Top of Supplied information

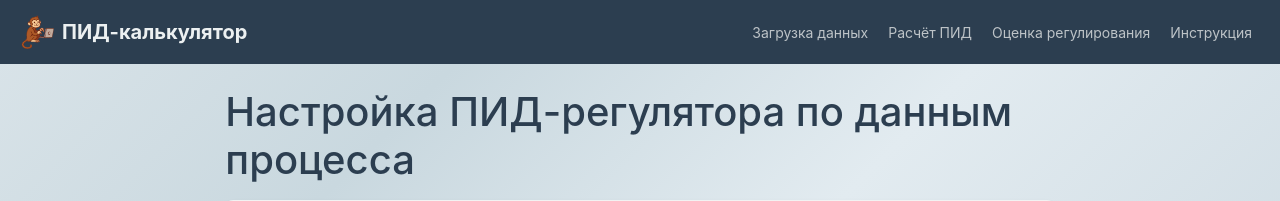
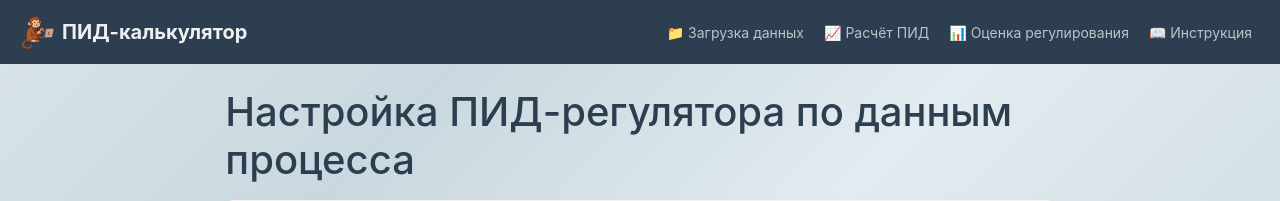
Before and after one commit to SemonoffArt/pid_calculator, a Flask app: page / in a window 1280 px wide. Shown: the top 201 px of the page. Run offline with Flask 3, Linux system fonts and the light colour scheme; some libraries are stand-ins or nearby versions.

Commit message:
Шапка: иконки для пунктов меню

```diff
--- a/templates/base.html
+++ b/templates/base.html
@@ -19,10 +19,10 @@
     <span>ПИД-калькулятор</span>
   </a>
   <nav class="nav">
-    <a class="nav-link" href="{{ url_for('index') }}">Загрузка данных</a>
-    <a class="nav-link" href="{{ url_for('results_page') }}">Расчёт ПИД</a>
-    <a class="nav-link" href="{{ url_for('assessment_page') }}">Оценка регулирования</a>
-    <a class="nav-link" href="{{ url_for('manual_page') }}">Инструкция</a>
+    <a class="nav-link" href="{{ url_for('index') }}">📁 Загрузка данных</a>
+    <a class="nav-link" href="{{ url_for('results_page') }}">📈 Расчёт ПИД</a>
+    <a class="nav-link" href="{{ url_for('assessment_page') }}">📊 Оценка регулирования</a>
+    <a class="nav-link" href="{{ url_for('manual_page') }}">📖 Инструкция</a>
   </nav>
 </nav>
 
```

Bottom of Supplied information

Required action:
Please copy every line in the entries where "class" appears.

Expected answer:
   <nav class="nav">
-    <a class="nav-link" href="{{ url_for('index') }}">Загрузка данных</a>
-    <a class="nav-link" href="{{ url_for('results_page') }}">Расчёт ПИД</a>
-    <a class="nav-link" href="{{ url_for('assessment_page') }}">Оценка регулирования</a>
-    <a class="nav-link" href="{{ url_for('manual_page') }}">Инструкция</a>
+    <a class="nav-link" href="{{ url_for('index') }}">📁 Загрузка данных</a>
+    <a class="nav-link" href="{{ url_for('results_page') }}">📈 Расчёт ПИД</a>
+    <a class="nav-link" href="{{ url_for('assessment_page') }}">📊 Оценка регулирования</a>
+    <a class="nav-link" href="{{ url_for('manual_page') }}">📖 Инструкция</a>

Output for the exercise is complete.